Too often when the concepts of self-image and self-esteem are discussed, only two extremes are presented -- the people who love themselves so much that it's considered unhealthy, and the people who have little to no love for themselves at all. But as with many things represented in the media, I was unable to see myself represented in either extreme.
So where exactly did I fall on the self-love spectrum? A few years ago if somebody would've asked me if I loved myself, the answer would have been absolutely, however that wasn't the truth or at least not the whole truth. See the thing is, I only loved parts of myself, the parts that did not expose my imperfections, the parts that did not force me to be introspective. Because of my inability to love all of myself, I would actively self-sabotage my relationship along with many other aspects of my life.
It wasn't until the spring of 2016, after making it out of one of my darkest moments, that I was able to realize that I was worthy and deserving of all things good, including but not limited to a healthy relationship.

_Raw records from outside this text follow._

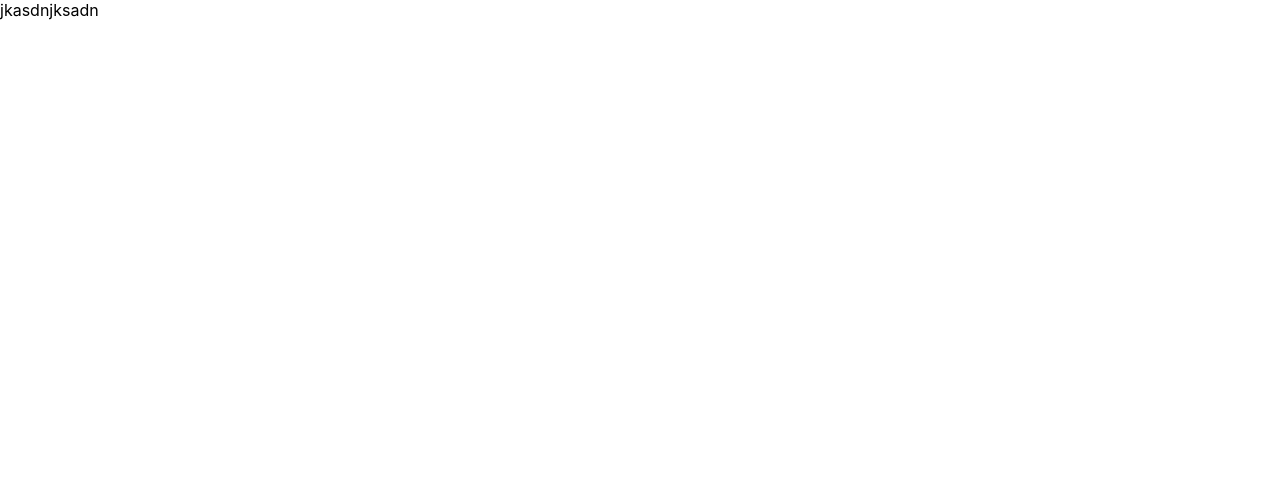
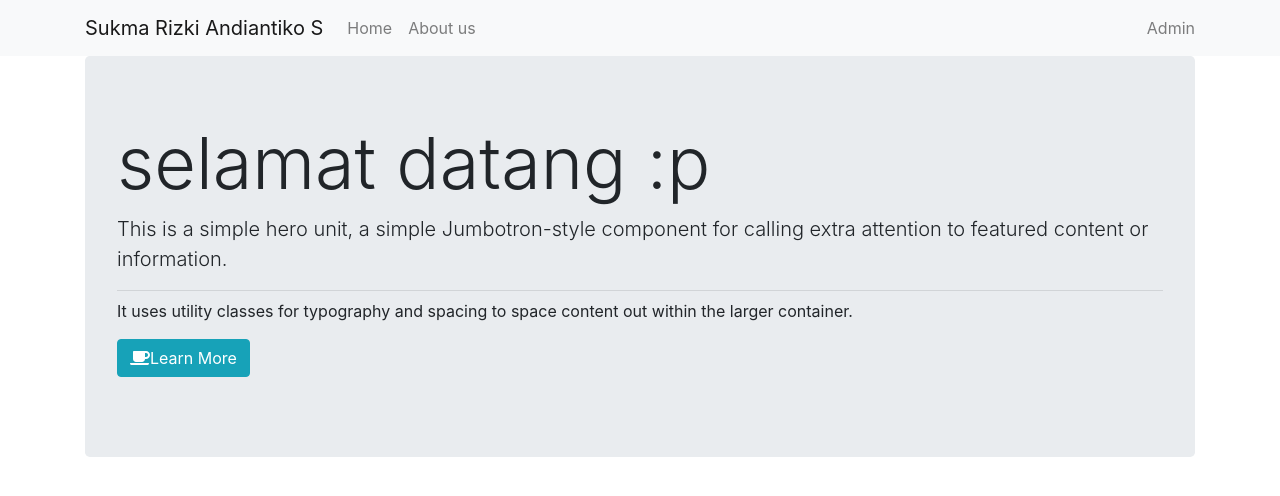
Before and after one commit to dinosukqwerty/reactredux, a React (Create React App) app: page / in a window 1280 px wide. Shown: the top 496 px of the page. Built offline with nearby package versions, Linux system fonts and the light colour scheme.

Commit message:
font awesome, navbar, jumbotron

```diff
--- a/package.json
+++ b/package.json
@@ -3,6 +3,9 @@
   "version": "0.1.0",
   "private": true,
   "dependencies": {
+    "@fortawesome/fontawesome-svg-core": "^1.2.34",
+    "@fortawesome/free-solid-svg-icons": "^5.15.2",
+    "@fortawesome/react-fontawesome": "^0.1.14",
     "@testing-library/jest-dom": "^5.11.4",
     "@testing-library/react": "^11.1.0",
     "@testing-library/user-event": "^12.1.10",
--- a/src/App.js
+++ b/src/App.js
@@ -1,10 +1,16 @@
 import React, { Component } from 'react'
+import JumbotronComponents from './Components/JumbotronComponents'
+import NavbarComponents from './Components/NavbarComponents'
 
 export default class App extends Component {
+  state ={
+    title : "selamat datang :p"
+  }
   render() {
     return (
       <div>
-        jkasdnjksadn
+        <NavbarComponents />
+        <JumbotronComponents title={this.state.title}/>
       </div>
     )
   }
--- /dev/null
+++ b/src/Components/JumbotronComponents.js
@@ -0,0 +1,24 @@
+import React from 'react';
+import { Jumbotron, Button, Container } from 'reactstrap';
+import { FontAwesomeIcon } from '@fortawesome/react-fontawesome'
+import { faCoffee } from '@fortawesome/free-solid-svg-icons'
+
+const JumbotronComponents = (props) => {
+  return (
+    <div>
+      <Container>
+        <Jumbotron>
+            <h1 className="display-3">{props.title}</h1>
+            <p className="lead">This is a simple hero unit, a simple Jumbotron-style component for calling extra attention to featured content or information.</p>
+            <hr className="my-2" />
+            <p>It uses utility classes for typography and spacing to space content out within the larger container.</p>
+            <p className="lead">
+            <Button color="info"><FontAwesomeIcon icon={faCoffee} />Learn More</Button>
+            </p>
+        </Jumbotron>
+      </Container>
+    </div>
+  );
+};
+
+export default JumbotronComponents;
--- /dev/null
+++ b/src/Components/NavbarComponents.js
@@ -0,0 +1,42 @@
+import React, { useState } from 'react';
+import {
+  Collapse,
+  Navbar,
+  NavbarToggler,
+  NavbarBrand,
+  Nav,
+  NavItem,
+  NavLink,
+  NavbarText,
+  Container
+} from 'reactstrap';
+
+const NavbarComponents = (props) => {
+  const [isOpen, setIsOpen] = useState(false);
+
+  const toggle = () => setIsOpen(!isOpen);
+
+  return (
+    <div>
+      <Navbar color="light" light expand="md">
+       <Container>
+       <NavbarBrand href="/">Sukma Rizki Andiantiko S</NavbarBrand>
+        <NavbarToggler onClick={toggle} />
+        <Collapse isOpen={isOpen} navbar>
+          <Nav className="mr-auto" navbar>
+            <NavItem>
+              <NavLink href="/components/">Home</NavLink>
+            </NavItem>
+            <NavItem>
+              <NavLink href="https://github.com/reactstrap/reactstrap">About us</NavLink>
+            </NavItem>
+          </Nav>
+          <NavbarText>Admin</NavbarText>
+        </Collapse>
+       </Container>
+      </Navbar>
+    </div>
+  );
+}
+
+export default NavbarComponents;
--- a/src/index.js
+++ b/src/index.js
@@ -3,6 +3,7 @@ import ReactDOM from 'react-dom';
 import './index.css';
 import App from './App';
 import reportWebVitals from './reportWebVitals';
+import 'bootstrap/dist/css/bootstrap.min.css';
 
 ReactDOM.render(
   <React.StrictMode>
```
Also changed, not shown: 1 other file (tests, documents, lock files or other folders).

Although I am still very much on a journey of actively loving myself (because it honestly never ends), I would like to share 3 things with you that I have come to know thus far:

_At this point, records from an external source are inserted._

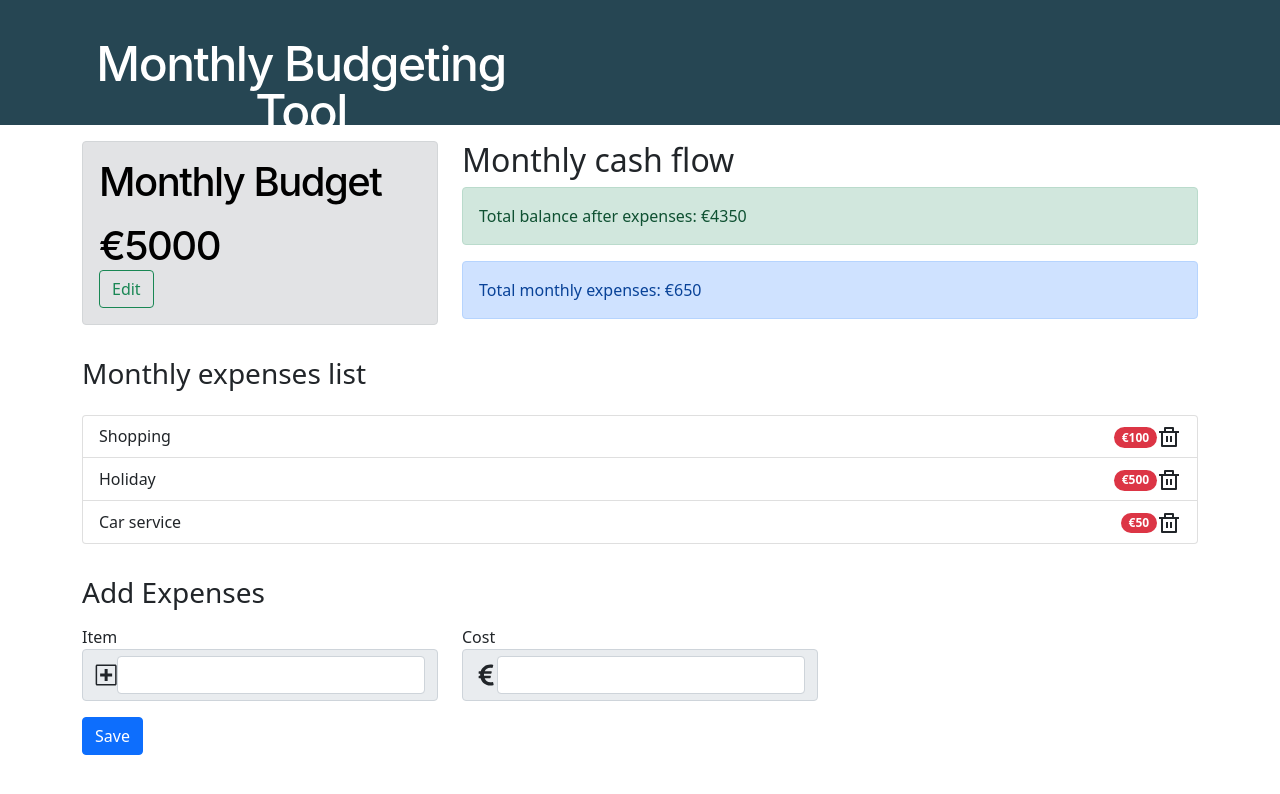
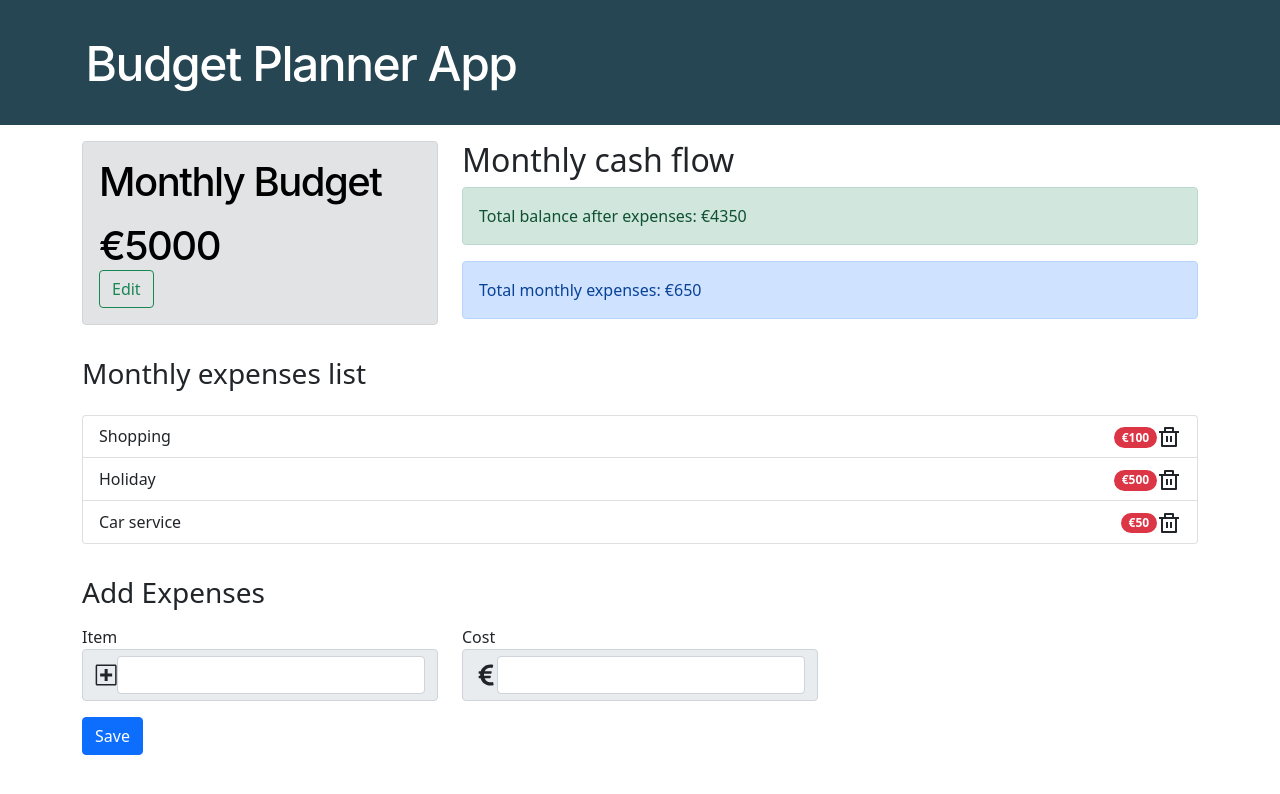
Before and after one commit to nickbalan/budget-planner-app, a React (Create React App) app: page / in a window 1280 px wide. Shown: the top 794 px of the page. Built offline with nearby package versions, Linux system fonts and the light colour scheme.

Commit message:
Updated the gitignore file

```diff
--- a/src/App.js
+++ b/src/App.js
@@ -12,7 +12,7 @@ const App = () => {
   return (
     <AppProvider>
       <div className='bugetTitleBox'>
-        <h1 className='bugetText'>Monthly Budgeting Tool</h1>
+        <h1 className='bugetText'>Budget Planner App</h1>
       </div>
       <div className='container'>
         <div className='row mt-3'>
```
Also changed, not shown: 1 other file (tests, documents, lock files or other folders).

1) it's not easy - peeling through all of your layers and forcing yourself to be introspective can be difficult, and sometimes jarring, however all of those layers and dimensions make you unique and it is important to embrace that.
2) be willing to do the dirty work - of course it's easy to love all the good things about yourself, who doesn't? but real self-love is about identifying the things you don't love about yourself and finding healthy ways to address them.
3) be realistic - just because you've declared your love of self doesn't mean that everyday forward will be sunshine and flowers. there will be days that may seem dark, but life is all about balance + duality. Through love, you are light, and light cannot exist without darkness. accept the contrast.
While my relationship is far from perfect and we definitely still have our days, I am now more happy and content than I have ever been before. I feel love now more than ever and I know that I am so deserving of it all.
So on this Valentine's Day, as you celebrate love with that special someone, or a friend, or maybe even yourself, I encourage you to do the dirty work and be introspective and learn to love all parts of yourself. The love you're looking for, whether it be romantic or platonic, will externalize once it's internalized.